I’m not really sure where to start with this book. I’m not really even totally sure how I feel about this book at all. This book was just awarded the Rooney Prize for Irish Literature, which is given out every year by Trinity College Dublin, which is where Caitriona Lally happens to work… as a janitor. I read an article about her and was intrigued. She got the idea for the book when she was unemployed after being laid off and spent her days roaming Dublin trying to figure out what to do with herself. That is a great idea for a book, and I checked and it was available at my library, so I gave it a shot. It was not what I was expecting, which isn’t necessarily a bad thing.
Vivian has inherited her Great Aunt Maude’s house. Before inheriting it she had lived there with Maude as her caretaker, but now that mean old Maude is gone, Vivian lives there alone. She is unemployed, she was laid off from her job and undetermined amount of time ago, but long enough that she has settled into some odd habits and a social worker is going to pay a visit soon to see about how she’s getting on with the job hunt. Vivian is also convinced she is a changeling, and spends most of her days going to the various places in Dublin that she thinks may contain magical doors that will let her return to the place she should be living.
That last sentence is the big crux. A lot of the reviews and the description indicate that Vivian is lonely and quirky. She is, but in reading the book it is quite clear that there are bigger things than that at play here and Vivian has some pretty serious mental issues that are not being dealt with. She is a hoarder, it sounds like Maude had some hoarding tendencies as well. Maude liked chairs, her entire house is full of them. So now, Vivian goes around sitting in all the chairs that can actually be sat in so none of them feel left out. The house is infested with mice, but Vivian doesn’t want to make them leave because mice are cute. Vivian does not like to smell like soap, she wants to smell like herself, and she wants her house to smell like her, so she doesn’t bathe or clean unless absolutely required to. When she gets nervous, she counts her fingers and repeats “safe, safe, safe” to herself. Vivian is not being glib or hyperbolic when she says she thinks she’s a changeling. She literally means it and actively tries to “cross over.”
Part of what makes this book tricky is that it is totally first person from Vivian’s perspective. Unreliable narrator doesn’t even begin to cover it with Vivian. We have all ended up sitting next to Vivian on the bus at some point. She seems average enough at first, but then you notice that her clothes really don’t match… and she has really strong BO… and then she looks at you and says something just a little too weird. You aren’t afraid of her, but you know that things are not quite right. This book comes from inside that person’s head. Vivian knows she isn’t good at conversations, so she makes lists of topics and plans out things to say to other people and then tries to interject it at any opportunity, like at one point she tries to come up with “bus conversation.” Or she decides to only eat blue food, when the cashier asks if it’s for her son’s birthday, she panics and basically tells the woman that her wheelchair bound son is home alone while she goes shopping.

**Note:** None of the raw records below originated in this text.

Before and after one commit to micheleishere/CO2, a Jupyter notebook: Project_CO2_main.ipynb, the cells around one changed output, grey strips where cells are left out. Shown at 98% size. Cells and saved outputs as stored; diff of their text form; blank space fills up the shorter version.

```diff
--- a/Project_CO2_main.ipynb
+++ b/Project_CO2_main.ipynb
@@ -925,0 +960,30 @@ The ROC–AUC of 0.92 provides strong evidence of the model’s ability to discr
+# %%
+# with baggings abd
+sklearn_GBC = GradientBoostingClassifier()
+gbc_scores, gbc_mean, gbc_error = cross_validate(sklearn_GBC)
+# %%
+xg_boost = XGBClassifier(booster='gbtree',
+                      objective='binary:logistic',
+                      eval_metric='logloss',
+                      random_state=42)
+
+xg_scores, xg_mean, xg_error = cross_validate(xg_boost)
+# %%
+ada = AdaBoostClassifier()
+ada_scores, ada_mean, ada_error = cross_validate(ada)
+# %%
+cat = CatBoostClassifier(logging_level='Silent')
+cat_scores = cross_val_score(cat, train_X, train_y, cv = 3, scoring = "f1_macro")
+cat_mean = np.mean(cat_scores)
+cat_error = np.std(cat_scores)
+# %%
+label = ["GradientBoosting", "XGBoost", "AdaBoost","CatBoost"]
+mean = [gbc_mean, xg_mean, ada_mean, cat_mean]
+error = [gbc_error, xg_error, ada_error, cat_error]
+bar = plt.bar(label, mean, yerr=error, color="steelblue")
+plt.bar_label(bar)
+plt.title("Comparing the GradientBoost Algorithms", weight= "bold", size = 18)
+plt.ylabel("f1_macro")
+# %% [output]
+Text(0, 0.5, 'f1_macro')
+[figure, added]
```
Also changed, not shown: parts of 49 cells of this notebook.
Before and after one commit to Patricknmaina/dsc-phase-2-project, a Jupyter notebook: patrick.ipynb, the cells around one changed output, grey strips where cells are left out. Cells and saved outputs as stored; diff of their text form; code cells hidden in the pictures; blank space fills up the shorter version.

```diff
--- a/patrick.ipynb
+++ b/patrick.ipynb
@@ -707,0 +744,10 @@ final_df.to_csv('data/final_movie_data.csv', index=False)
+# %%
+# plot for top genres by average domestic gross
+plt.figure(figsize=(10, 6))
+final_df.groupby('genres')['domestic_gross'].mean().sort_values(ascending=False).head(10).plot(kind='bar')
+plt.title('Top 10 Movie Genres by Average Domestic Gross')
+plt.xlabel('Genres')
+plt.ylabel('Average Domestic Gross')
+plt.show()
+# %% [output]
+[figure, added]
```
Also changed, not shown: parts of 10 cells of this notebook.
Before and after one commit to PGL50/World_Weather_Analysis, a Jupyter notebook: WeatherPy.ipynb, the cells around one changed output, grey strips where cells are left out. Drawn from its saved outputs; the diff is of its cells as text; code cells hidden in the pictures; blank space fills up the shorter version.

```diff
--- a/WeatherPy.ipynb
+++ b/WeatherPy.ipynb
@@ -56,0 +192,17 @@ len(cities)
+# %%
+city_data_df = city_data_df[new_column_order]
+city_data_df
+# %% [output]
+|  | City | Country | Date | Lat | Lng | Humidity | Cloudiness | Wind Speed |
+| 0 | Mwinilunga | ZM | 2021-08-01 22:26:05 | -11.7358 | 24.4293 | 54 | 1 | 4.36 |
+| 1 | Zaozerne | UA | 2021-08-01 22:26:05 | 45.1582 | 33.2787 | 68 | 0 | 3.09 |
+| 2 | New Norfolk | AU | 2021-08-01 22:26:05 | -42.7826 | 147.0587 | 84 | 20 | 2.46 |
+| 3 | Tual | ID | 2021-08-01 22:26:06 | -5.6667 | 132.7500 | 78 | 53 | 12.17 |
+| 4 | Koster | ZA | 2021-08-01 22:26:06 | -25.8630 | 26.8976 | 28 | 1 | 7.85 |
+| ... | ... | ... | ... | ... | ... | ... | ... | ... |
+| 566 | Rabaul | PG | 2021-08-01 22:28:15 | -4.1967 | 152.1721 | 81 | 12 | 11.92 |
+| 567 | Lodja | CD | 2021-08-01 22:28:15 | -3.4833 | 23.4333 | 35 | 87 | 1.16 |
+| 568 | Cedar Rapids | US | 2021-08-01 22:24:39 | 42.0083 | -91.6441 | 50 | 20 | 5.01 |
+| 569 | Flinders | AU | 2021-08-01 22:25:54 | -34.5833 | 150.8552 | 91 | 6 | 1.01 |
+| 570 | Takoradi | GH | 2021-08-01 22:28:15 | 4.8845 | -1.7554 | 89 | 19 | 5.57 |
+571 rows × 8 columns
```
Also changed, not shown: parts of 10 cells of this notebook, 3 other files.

Vivian is very lonely, that is clear. She is also not functioning well. She needs assistance, major medical and social intervention. One thing I think this book does very does well, you can see how she’s just together enough to slip through the cracks and not get the help she very desperately needs. She isn’t really a danger to anyone, but she is very clearly foundering and I finished this book really worried for her. I don’t want to use words like “normal,” and I think part of what is going on with Vivian is the fact that she really isn’t what most of us would call “normal,” but that isn’t the real problem. Being atypical is not a problem. Ending up in a place where you are so alienated from the world you live in that you can’t really function beyond the most basic ways is the problem. But where is the line?
At one point, she decides she wants a friend named Penelope, so she puts an ad on a tree asking for a Penelope who needs a friend to call her. This is how she meets pretty much her only friend, Penelope, who is just as odd as Vivian.It’s clear that Penelope is a good person, and has a lot of issue, just like Vivian, and in a lot of ways it’s really good they find each other.
We get insinuations that Vivian was pretty brutally abused when she was a child. She has an older sister named Vivian, who she has a pretty tenuous relationship with. Yes, her sister is also named Vivian. Their parents did that on purpose, as well as telling narrator Vivian that she was a changeling and other glossed over things that, when you stop to think about it, are really not great. Sister Vivian gets a bit of a short shrift here. She’s pretty harsh to her sister, but at the same time she’s really the only person who is seeing the reality here, and while it’s clear sister Vivian has reached the end of her rope, she won’t cut out her sister, she still visits and takes her phone calls and does what she can, even if she loses her temper pretty quickly. I think I had quite a bit of sympathy for Vivian’s sister, it’s very hard to watch a family member go through something like this and not really know what to do.
All that said, I liked Vivian and I think I liked this book, even if it really made me uncomfortable at times. It did make me really very uncomfortable at times, which is where a lot of my ambiguity with this book comes from. It is really fabulously written, though, which is especially important when you’re going to jump in to a topic like this. I don’t think I would have made it to the end if the writing weren’t such high quality.